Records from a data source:
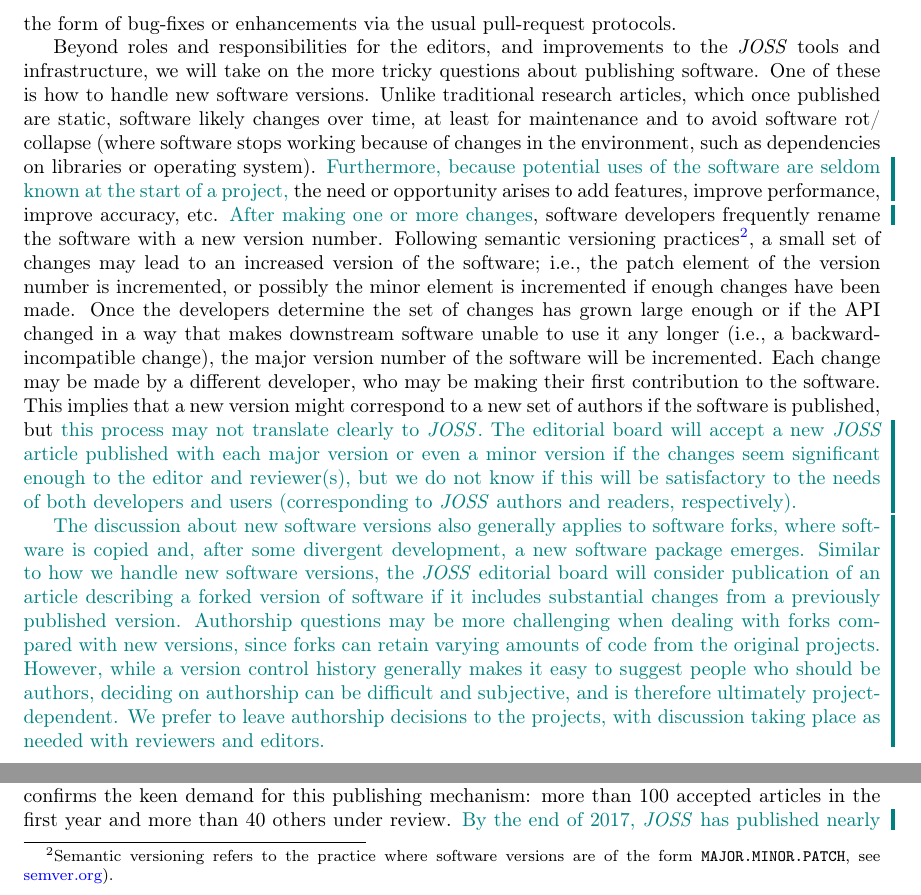
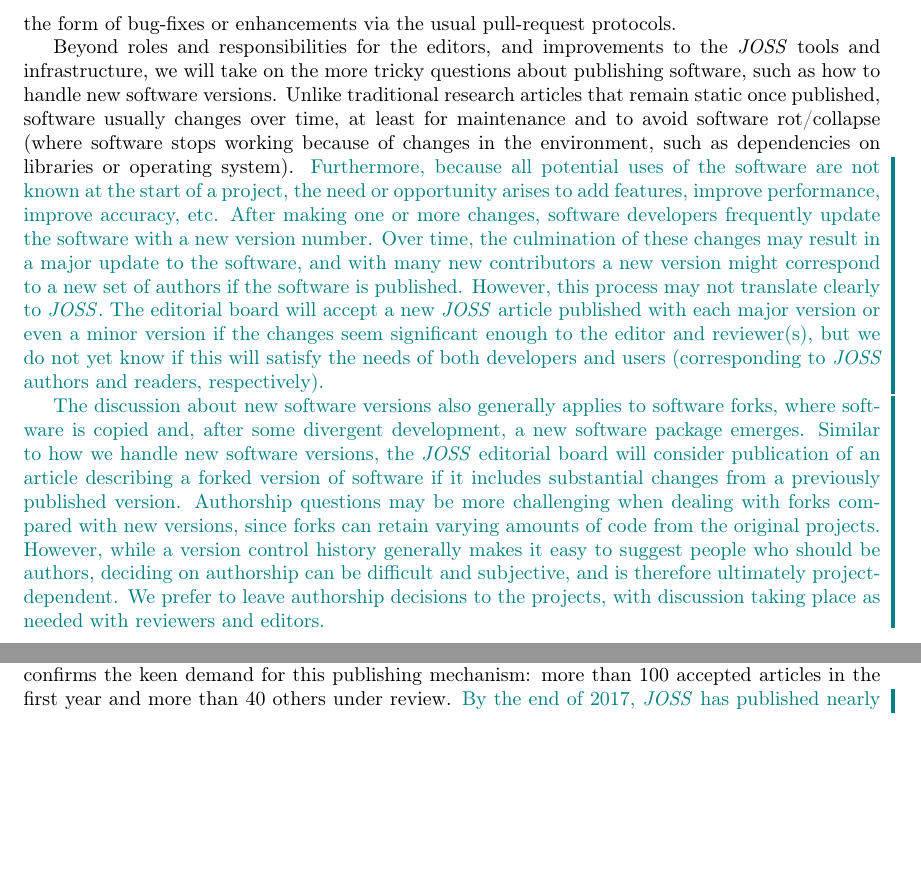
Before and after one commit to kyleniemeyer/paper-JOSS-oneyear, a LaTeX paper (main.tex): two parts of page 17 of 22, joined at a grey line, cut so that both start at the same text, the shorter picture padded with empty space. Compiled offline with pdfLaTeX.

Commit message:
addresses #21. edits to paragraph on handling new versions.

```diff
--- a/main.tex
+++ b/main.tex
@@ -579,40 +579,34 @@
 In fact, anyone is able to report bugs and suggest enhancements to the experience.
 And, since the \joss{} tools are open source, we welcome contributions in the form of bug-fixes or enhancements via the usual pull-request protocols.
 
-Beyond roles and responsibilities for the editors, and improvements to the \joss{} tools and infrastructure, we will take on the more tricky questions about publishing software.
-One of these is how to handle new software versions.
-Unlike traditional research articles, which once published are static,
-software likely changes over time, at least for maintenance and to avoid
+Beyond roles and responsibilities for the editors, and improvements to the \joss{} tools and infrastructure, we will take on the more tricky questions about publishing software, such as how to handle new software versions.
+Unlike traditional research articles that remain static once published,
+software usually changes over time, at least for maintenance and to avoid
 software rot\slash collapse (where software stops working because
 of changes in the environment, such as dependencies on
 libraries or operating system).
-% \delete{Because software needs to be under continuous development for
-% maintenance, and because the potential uses of the
-% software are seldom known at the start of a project,}
-\add{Furthermore, because potential uses of the
-software are seldom known at the start of a project,}
-the need or opportunity arises to add features, improve performance,
-improve accuracy, etc.
-%\delete{Once one or more changes have been made}
-\add{After making one or more changes},
-software developers frequently rename the software with a new
-version number. Following semantic versioning practices\footnote{Semantic versioning refers to the practice where software versions are of the form \texttt{MAJOR.MINOR.PATCH}, see \href{http://semver.org}{semver.org}).}, a small
-set of changes may lead to an increased version of the software;
-i.e., the patch element of the version number is incremented,
-or possibly the minor element is incremented if enough changes have been made.
-Once the developers determine the set of changes has
-grown large enough or if the API changed in a way
-that makes downstream software unable to use it any longer
-(i.e., a backward-incompatible change), the major version number of
-the software will be incremented.
-Each change may be made by a different developer, who may be making
-their first contribution to the software. This implies that a new
-version might correspond to a new set of authors if the software is published, but \add{this process may not translate clearly to \joss{}.}
-% The editorial board \add{supports} a model where \add{authors publish a new \joss{} article with each major version},
-% but \add{we do not yet know}
-% the details of how this would work, and whether it would be accepted
-% by both developers and users (corresponding to \joss{} authors and readers, respectively).
-\add{The editorial board will accept a new \joss{} article published with each major version or even a minor version if the changes seem significant enough to the editor and reviewer(s), but we do not know if this will be satisfactory to the needs of both developers and users (corresponding to \joss{} authors and readers, respectively).}
+\add{Furthermore, because all potential uses of the software are not
+known at the start of a project, the need or opportunity arises to add
+features, improve performance, improve accuracy, etc.
+After making one or more changes, software developers frequently update the software with a new version number.
+Over time, the culmination of these changes may result in a major update to the software, and with many new contributors a new version might correspond to a new set of authors if the software is published.
+However, this process may not translate clearly to \joss{}.
+The editorial board will accept a new \joss{} article published with each major version or even a minor version if the changes seem significant enough to the editor and reviewer(s), but we do not yet know if this will satisfy the needs of both developers and users (corresponding to \joss{} authors and readers, respectively).}
+
+% Following semantic versioning practices\footnote{Semantic versioning refers to the practice where software versions are of the form \texttt{MAJOR.MINOR.PATCH}, see \href{http://semver.org}{semver.org}).}, a small
+% set of changes may lead to an increased version of the software;
+% i.e., the patch element of the version number is incremented,
+% or possibly the minor element is incremented if enough changes have been made.
+% Once the developers determine the set of changes has
+% grown large enough or if the API changed in a way
+% that makes downstream software unable to use it any longer
+% (i.e., a backward-incompatible change), the major version number of
+% the software will be incremented.
+% Each change may be made by a different developer, who may be making
+% their first contribution to the software. This implies that a new
+% version might correspond to a new set of authors if the software is published, but \add{this process may not translate clearly to \joss{}.}
+% \add{The editorial board will accept a new \joss{} article published with each major version or even a minor version if the changes seem significant enough to the editor and reviewer(s), but we do not know if this will be satisfactory to the needs of both developers and users (corresponding to \joss{} authors and readers, respectively).}
+
 
 \add{The discussion about new software versions also generally applies to software forks, where software is copied and, after some divergent development, a new software package emerges.
 Similar to how we handle new software versions, the \joss{} editorial board will consider publication of an article describing a forked version of software if it includes substantial changes from a previously published version.
```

■ What to produce: Only lines with the word "that" are wanted; pull each of them from the records.

■ Written answer:
Before and after one commit to kyleniemeyer/paper-JOSS-oneyear, a LaTeX paper (main.tex): two parts of page 17 of 22, joined at a grey line, cut so that both start at the same text, the shorter picture padded with empty space. Compiled offline with pdfLaTeX.
+Unlike traditional research articles that remain static once published,
-that makes downstream software unable to use it any longer
-their first contribution to the software. This implies that a new
+% that makes downstream software unable to use it any longer
+% their first contribution to the software. This implies that a new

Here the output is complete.